Revision comparison data
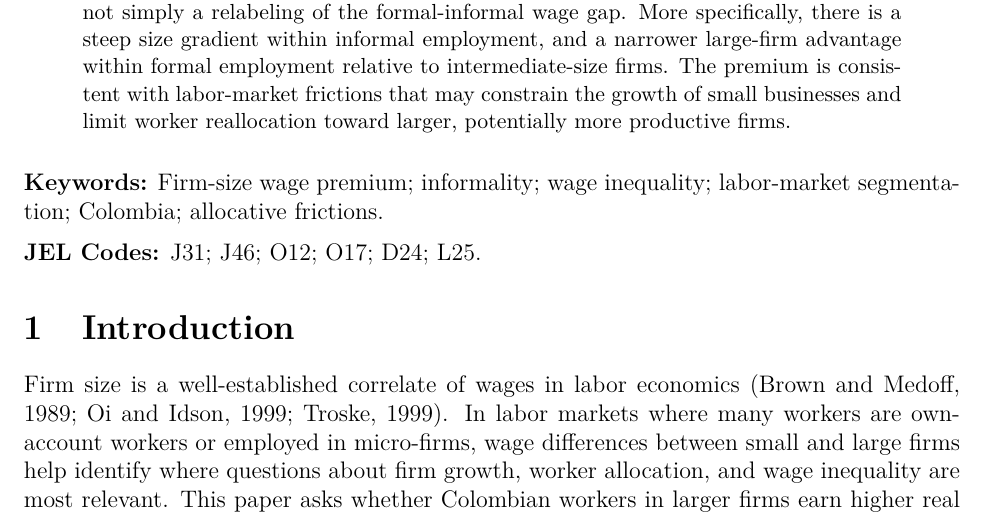
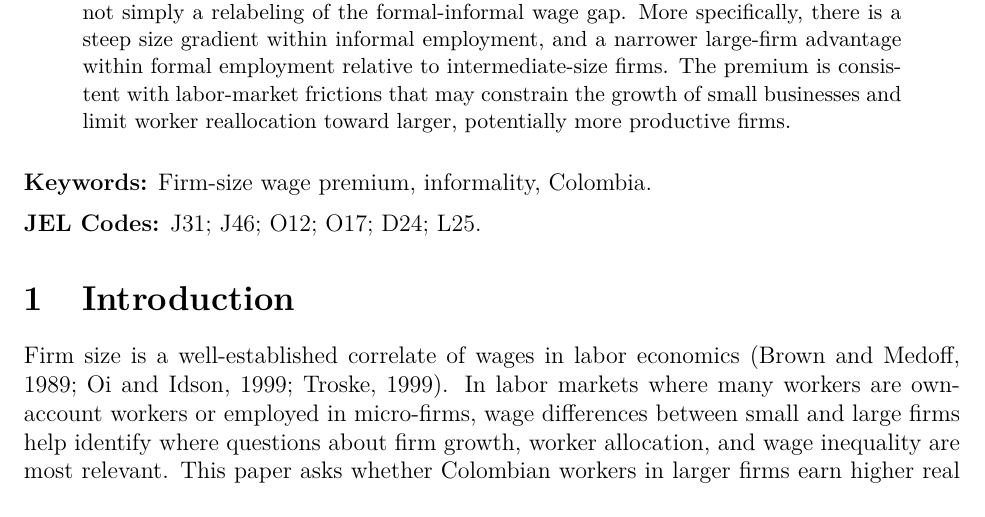
Before and after one commit to oliverpardo1979/Again-Firm-Size-Paper, a LaTeX paper (main.tex): part of page 1 of 26 before the commit and part of page 1 of 25 after it, cut so that both start at the same text. Compiled offline with pdfLaTeX.

Commit message:
less keywords

```diff
--- a/main.tex
+++ b/main.tex
@@ -35,7 +35,7 @@ Firm-size wage premia are well documented in advanced economies, but their magni
 \end{abstract}
 
 \vspace{0.5em}
-\noindent\textbf{Keywords:} Firm-size wage premium; informality; wage inequality; labor-market segmentation; Colombia; allocative frictions.
+\noindent\textbf{Keywords:} Firm-size wage premium, informality,  Colombia.
 
 \vspace{0.5em}
 \noindent\textbf{JEL Codes:} J31; J46; O12; O17; D24; L25.
```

= Activity =
Copy each line above that contains the string "main".

= Exercise answer =
Before and after one commit to oliverpardo1979/Again-Firm-Size-Paper, a LaTeX paper (main.tex): part of page 1 of 26 before the commit and part of page 1 of 25 after it, cut so that both start at the same text. Compiled offline with pdfLaTeX.
--- a/main.tex
+++ b/main.tex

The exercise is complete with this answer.